I miss Blain Padgett
Last Friday former Rice football player Stuart Mouchantaf was arrested and charged with delivering a controlled substance which led to the death of Blain Padgett. They played on the defensive line together in 2015 when Blain was a freshman. It’s a second degree felony. Mouchantaf faces anywhere from two to twenty years in prison.
The Padgetts face every day without their son, brother, grandson, nephew and cousin.
The rest of us do too.
In case you don’t know, Mouchantaf allegedly sold Blain what Blain thought was hydrocodone. One pill wasn’t. It was the equivalent of an elephant tranquilizer. Blain took it and died in his sleep hours later.

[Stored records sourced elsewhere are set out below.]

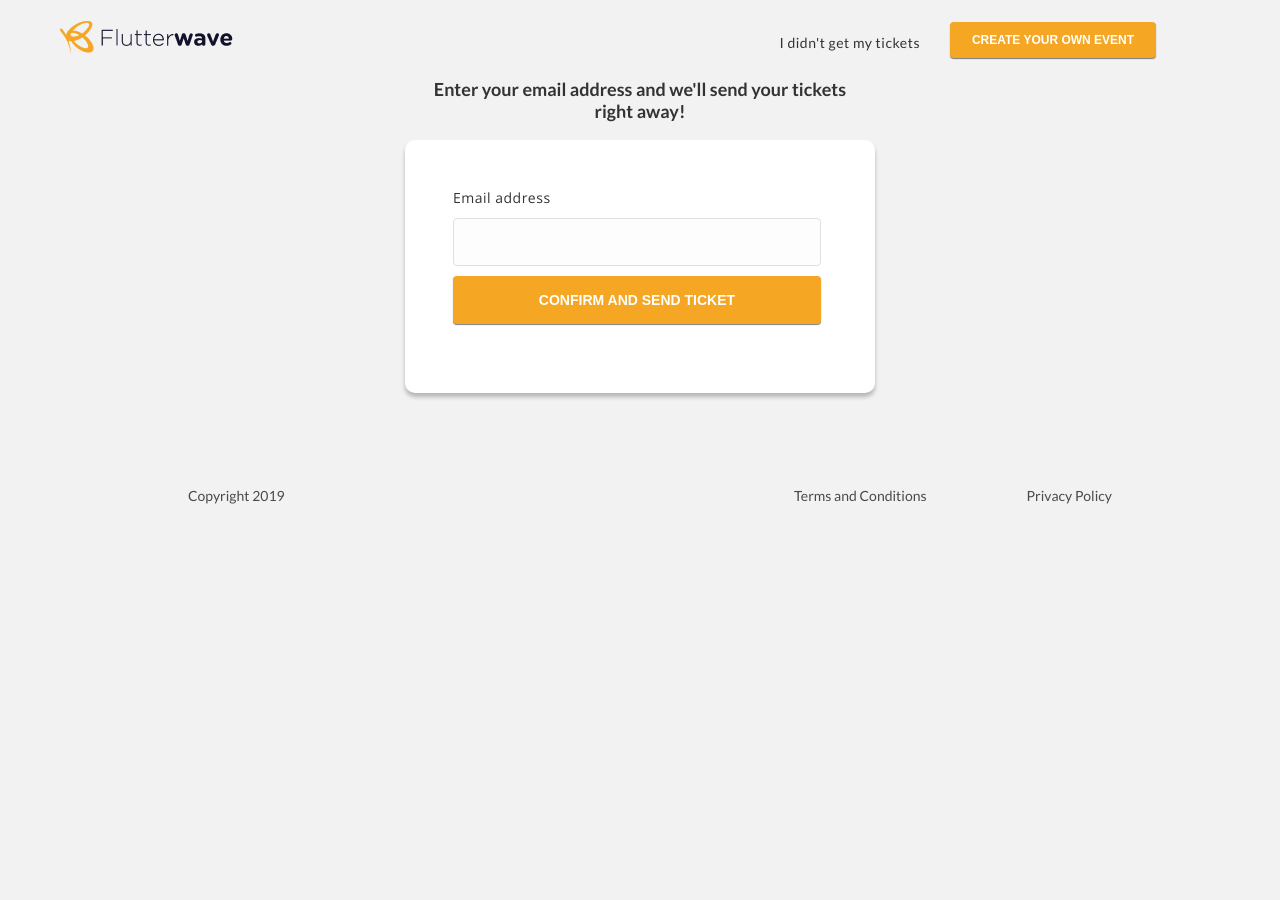
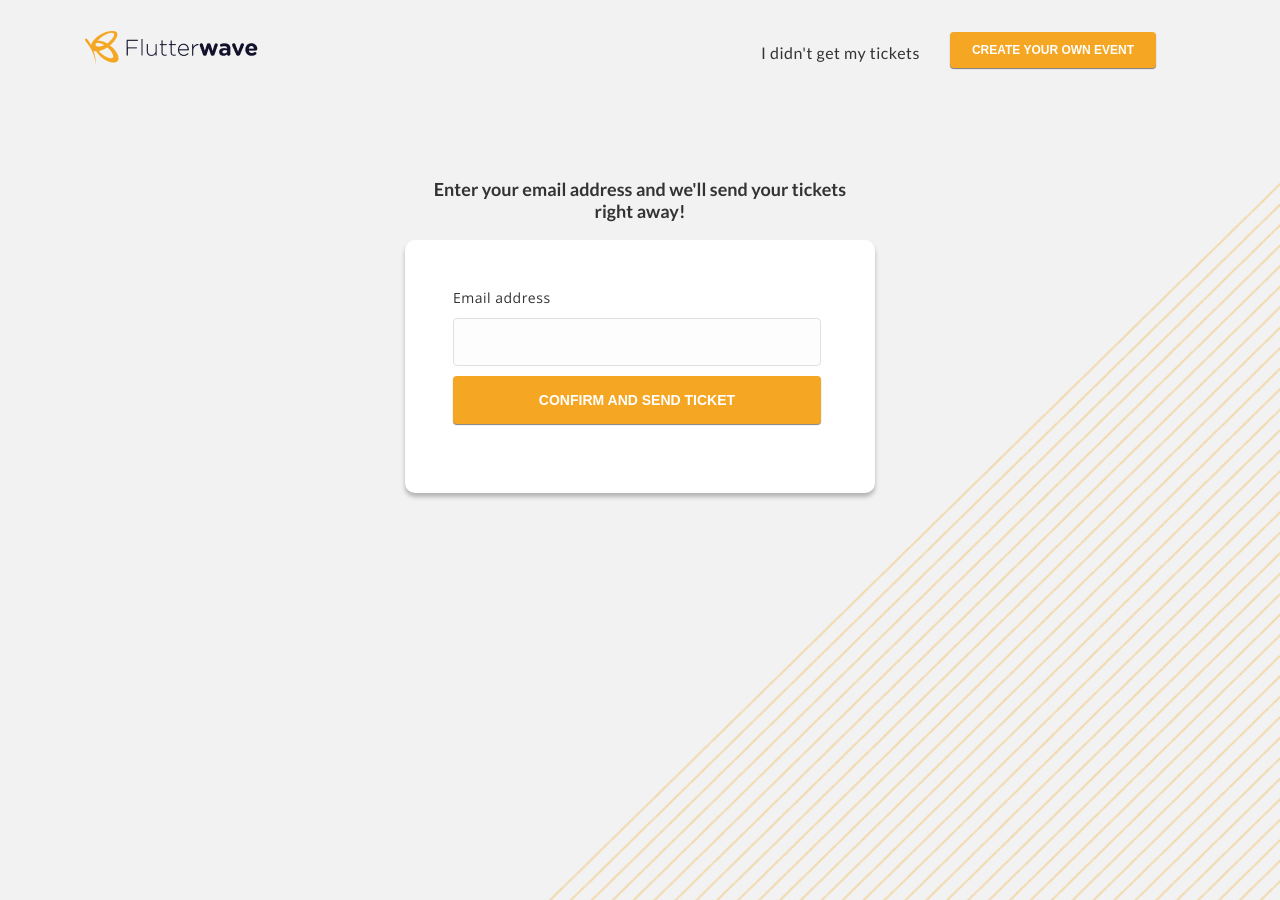
Before and after one commit to ijeomaemeruwa/ticket-master-app, a Vue app: page /getTicket in a window 1280 px wide. Before the commit the page ends 800 px from the top, so only its background shows below. Built offline with nearby package versions, Linux system fonts and the light colour scheme; what vue-js-modal would draw is missing.

Commit message:
load payment checkout and add vue persistence

```diff
--- a/public/index.html
+++ b/public/index.html
@@ -9,8 +9,6 @@
     <link rel="preconnect" href="https://fonts.gstatic.com">
     <link href="https://fonts.googleapis.com/css2?family=Open+Sans&display=swap" rel="stylesheet">
 
-    <link rel="preconnect" href="https://fonts.gstatic.com">
-    <link href="https://fonts.googleapis.com/css2?family=Poppins:ital,wght@0,200;0,300;0,400;0,700;0,900;1,300;1,400&display=swap" rel="stylesheet">
 
   <title><%= htmlWebpackPlugin.options.title %></title>
   </head>
--- a/src/components/Nav.vue
+++ b/src/components/Nav.vue
@@ -1,9 +1,10 @@
 <template>
 <nav class="nav">
-<!-- <h3>Logo</h3> -->
+<div class="logo">
 <router-link to="/">
 <img src="../assets/img/Logo.png" alt="logo" />
 </router-link>
+</div>
 
 <div class="nav__links">
   <router-link
@@ -35,12 +36,17 @@ export default {
   width: 95%;
   justify-content: space-between;
   align-items: center;
-    height: 80px;
+  height: 100px;
   padding: 10px 60px;
 }
 
-h3 {
+.logo {
   padding-left: 25px;
+}
+@media screen and (max-width: 768px) {
+  .logo {
+     padding-left: 10px;
+  }
 }
 
 .nav__links {
@@ -54,7 +60,7 @@ h3 {
 
 .nav__links p {
   font-weight: 500;
-  font-size: 14px;
+  font-size: 16px;
   letter-spacing: 0.5px;
   color: #333;
   margin-top: 0.6rem;
@@ -74,6 +80,7 @@ h3 {
   font-size: 12px;
 }
 
+
 @media screen and (max-width: 768px) {
   .nav {
     height: 80px;
--- a/src/store/index.js
+++ b/src/store/index.js
@@ -1,7 +1,12 @@
 import Vuex from 'vuex';
 import Vue from 'vue';
 import axios from 'axios';
-Vue.use(Vuex);
+import VuexPersistence from 'vuex-persist'
+
+Vue.use(Vuex)
+const vuexLocal = new VuexPersistence({
+  storage: window.localStorage
+})
 
 
 export default new Vuex.Store({
@@ -61,7 +66,7 @@ actions: {
       return event
   })
   commit('SET_TICKETS', newTickets)
-  }
+  },
 },
 
 
@@ -102,4 +107,6 @@ actions: {
       state.tickets = [...tickets]
     }
   },
+
+  plugins: [vuexLocal.plugin]
 })
--- a/src/views/cart/CartView.vue
+++ b/src/views/cart/CartView.vue
@@ -12,8 +12,13 @@
   </button>
 </header>
 <section class="cart__content">
-<h2>{{event.name}}</h2>
-<h4>{{ new Date(event.start_time).toDateString() }}</h4>
+    <div v-if="tickets.length === 0">
+        YOUR CART IS EMPTY
+    </div>
+    <div v-else>
+        <h2>{{event.name}}</h2>
+        <h4>{{ new Date(event.start_time).toDateString() }}</h4>
+    </div>
 <div class="cart__content-tickets">
     <div class="cart__content-ticket-type" v-for="(ticket, index) in tickets" :key="index">
     <p>{{ ticket.name }}</p>
@@ -78,7 +83,7 @@
 </div>
 </div>
  <div class="btn__container">
-   <button class="app__button" @click="currentTab = 'CheckoutForm'">
+   <button class="app__button" @click="currentTab = 'CheckoutForm'" :disabled="order">
     CONTINUE
    </button>
  </div>
--- a/src/views/cart/CheckoutForm.vue
+++ b/src/views/cart/CheckoutForm.vue
@@ -1,6 +1,5 @@
 <template>
-<section class="form"
->
+<section class="form">
 <div class="form__container">
   <label for="name" class="form-label">Full name</label>
   <div class="form-input__container">
@@ -9,6 +8,7 @@
       v-model="name"
       type="text"
       name="name"
+      placeholder="Firstname Lastname"
       required
     />
   </div>
@@ -20,6 +20,7 @@
       v-model="email"
       type="email"
       name="email"
+      placeholder="name@example.com"
       required
     />
   </div>
@@ -28,7 +29,6 @@
   <div class="form-input__container">
      <input
       class="form-input"
-      id="name"
       v-model="phone"
       type="text"
       name="phone"
@@ -39,9 +39,8 @@
 <div class="checkout__summary">
   <div class="checkout__summary-details">
    <p>TOTAL PAYMENT</p>
-   <h6 class="total-amount">N{{ localeString(totalOrder) }}</h6>
+   <h6>N{{ localeString(totalOrder) }}</h6>
   </div>
-
 </div>
 
  <!-- Payment Button      -->
@@ -63,11 +62,9 @@ export default {
 
 data () {
   return {
-    data: {
    name: '',
    email: '',
    phone: ''
-    }
   }
 },
 
@@ -103,9 +100,9 @@ const TEST_KEY = 'FLWPUBK_TEST-9b90c33d1d220b19acf9bd4e05b8a3dc-X'
   country: 'NG',
   payment_options: 'card',
   customer: {
-    email: this.data.email,
-    phone_number: this.data.phone,
-    name: this.data.name
+    email: this.email,
+    phone_number: this.phone,
+    name: this.name
   },
 
   callback: function () {
@@ -120,9 +117,8 @@ const TEST_KEY = 'FLWPUBK_TEST-9b90c33d1d220b19acf9bd4e05b8a3dc-X'
 
   onclose: function () {},
     customizations: {
-      title: 'Ticke Master',
-      description: 'Payment for Event',
-      logo: 'https://flutterwave.com/images/logo-colored.svg',
+      title: 'Ticket Master',
+      description: 'Payment for Event'
     }
     })
   }
@@ -174,6 +170,7 @@ created() {
   border-radius: 4px;
   color: #333;
   outline-color: #E0E0E0;
+  font-family: 'Open Sans', sans-serif;
 }
 
 .checkout__summary {
--- a/src/views/events/EventDetails.vue
+++ b/src/views/events/EventDetails.vue
@@ -180,21 +180,6 @@ created() {
   const id = this.$route.params.id
   this.event = this.events.find(event => parseInt(event.id) === parseInt(id))
 },
-
-mounted() {
-  if(localStorage.event) {
-    this.events = JSON.parse(localStorage);
-  }
-},
-
-watch: {
-  events: {
-    handler(data){
-      localStorage.events = JSON.stringify(data);
-    },
-    deep: true
-  }
-}
 }
 </script>
 
@@ -202,7 +187,7 @@ watch: {
 
 <style scoped>
 .event {
-    padding: 3rem 1rem;
+  padding: 3rem 1.2rem;
   background-image: url("../../assets/img/bglines.png");
   background-repeat: no-repeat;
   background-size: cover;
--- a/src/views/events/EventsListing.vue
+++ b/src/views/events/EventsListing.vue
@@ -5,7 +5,7 @@
   <h1>The best events happening now.</h1>
 
   <section v-if="loading" class="loading">
-    <h3>Loading...</h3>
+    <img src="../../assets/img/loading.svg" alt="loading" />
   </section>
 
   <section v-else class="card__container">
@@ -110,11 +110,14 @@ h1 {
 }
 
 .loading {
-  height: 100vh;
+  height: 60vh;
   margin: 0 auto;
-  padding: 3rem 0;
+  padding: 2rem 0;
   align-items: center;
   text-align: center;
+}
+.loading img {
+  width: 40px;
 }
 
 .card__container {
--- a/src/views/getTicket/GetTicket.vue
+++ b/src/views/getTicket/GetTicket.vue
@@ -1,7 +1,7 @@
 <template>
-<div >
+<div>
 <Nav />
-<section class="gettickets">
+<section class="getticket">
 <h5>Enter your email address and we'll send your tickets right away!</h5>
 <div class="getticket__container">
   <div class="getticket__card">
@@ -11,8 +11,6 @@
       class="form-input"
       v-model="email"
       type="email"
-      name="email"
-      aria-required="true"
     />
   </div>
 <div class="btn__container">
@@ -22,6 +20,8 @@
 </div>
 </div>
 </div>
+</section>
+
 
 <Modal v-show="isModalVisible">
 <div class="success__modal">
@@ -43,7 +43,7 @@
     </h5>
 <div class="btn__container">
 <router-link to="/">
-  <button class="app__button" @click="showModal">
+  <button class="app__button">
     BUY MORE TICKETS
   </button>
 </router-link>
@@ -51,31 +51,29 @@
 </div>
 </Modal>
 
-<Footer />
-</section>
-
 </div>
 </template>
 
 
 <script>
 import Nav from '../../components/Nav';
-import Footer from '../../components/Footer';
 import Modal from '../../components/Modal';
 export default {
 name: 'GetTicket',
 components: {
     Nav,
-        Footer,
     Modal
 },
 
+data() {
+return {
   isModalVisible: false,
+}
+},
 
 showModal() {
   this.isModalVisible = true;
 },
-
 closeModal() {
   this.isModalVisible = false;
 },
@@ -83,17 +81,16 @@ export default {
 </script>
 
 
+
 <style scoped>
-
 .getticket {
   height: 100vh;
-    padding-top: 4rem;
+  padding: 5rem 1rem 0 1rem;
    background-image: url("../../assets/img/bglines.png");
   background-repeat: no-repeat;
   background-size: cover;
+  margin: 0 auto;
 }
-
-
 h5 {
   font-weight: bold;
   font-size: 18px;
@@ -104,11 +101,10 @@ h5 {
 }
 
 .getticket__container {
-    width: 470px;
+  max-width: 470px;
   height: 253px;
   margin: 0 auto;
 }
-
 .getticket__card {
   width: 100%;
   height: 100%;
@@ -127,7 +123,6 @@ h5 {
   letter-spacing: 0.5px;
   color: #333333;
 }
-
 .form-input__container {
   display: flex;
   flex-direction: column;
@@ -135,7 +130,6 @@ h5 {
   height: 48px;
   margin: 10px 0;
 }
-
 .form-input {
   width: 100%;
   height: 100%;
@@ -153,7 +147,6 @@ h5 {
   height: 48px;
 }
 
-
 @media screen and (max-width: 768px) {
   h5 {
     width: 80%;
```
Also changed, not shown: src/components/Modal.vue (+6 -6 lines), src/assets/img/loading.svg (added). Lines whose indentation alone changed are shown as unchanged.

Your initial reaction may be that he shouldn’t have taken any illegal drug and you would be right. But this wasn’t for party purposes. It was for pain. He was recovering from surgery.
He was finally cleared to resume full football activity. He was excited to work out the next morning. He talked to his mom and dad for about an hour and a half that night and went to bed.
I know all this because I was with Blain before he talked to his parents. He and my son JT lived together before JT transferred from Rice. My wife and I stopped by their house. We sat outside and talked about football, his new coach, his health, his workout, his parents.
He was going to be an NFL prospect. He was that good.
That that one mistake could end all that so quickly is incomprehensible. But it did. And it happens all too often in this country.
The numbers are staggering but that’s all they are until it’s someone you know and love that dies. Then it’s real.
But while thousands are dying every year in this country, every day millions worldwide take something they shouldn’t and still wake up the next morning. It’s literally Russian Roulette. That night the bullet was in Blain’s chamber.
He was by no means a druggie. He loved his beer and country music. He was a giant teddy bear. He loved to laugh.
One time he walked right past JT’s truck into his own and still backed right into JT’s. I never let him forget it.
He would listen to my radio show and tell me how dumb I was for something I said. I’d ask him how someone so dumb could get into Rice.
He was terrible at golf but great fun to play with. We would laugh at three or four of his shots a round. He’d laugh along with us.
Unfortunately most of you reading this didn’t know Blain. For you it’s probably just another story.
For the Padgetts it’s a nightmare they can’t wake up from.
There probably weren’t a handful of days that went by that Blain didn’t talk to his mom, dad or sisters.
Blain’s dad Mical played linebacker at Texas. Blain was bigger and played defensive end but they were almost the same guy. They talked football like mathematicians talk formulas.
There was no less love for his mom and sisters.
Two years ago Rice had practice on Thanksgiving morning so instead of driving all the way to Sour Lake, Blain and a couple other players had Thanksgiving dinner at our house.
Before we ate my wife made all of us write down what we were thankful for then we guessed who wrote what. We do it every year. JT never takes it seriously so we knew which one was his. Blain’s was easy too.
All it said was “mom dad my sisters.”
For some reason my wife saved it.
JT spoke at Blain’s funeral and at the end gave the Padgetts that piece of paper. It’s proof of what they meant to him. But they didn’t need that proof. They knew.
I only knew Blain for about three years but I can’t stop thinking about him.
I don’t want to stop though and I’m sure I’m not alone.
He was only 21 but Blain was loved by thousands of people. I have never seen a bigger funeral than his and I’m old. I’ve seen a lot of funerals. All of Sour Lake was there and then some. They played his favorite country songs and told stories that made you laugh and cry.
Everyone there cried that day. I still want to.
If this article does nothing other than keep Blain alive in someone’s mind one more day then it was a success.
I miss Blain.
If you knew him you do too.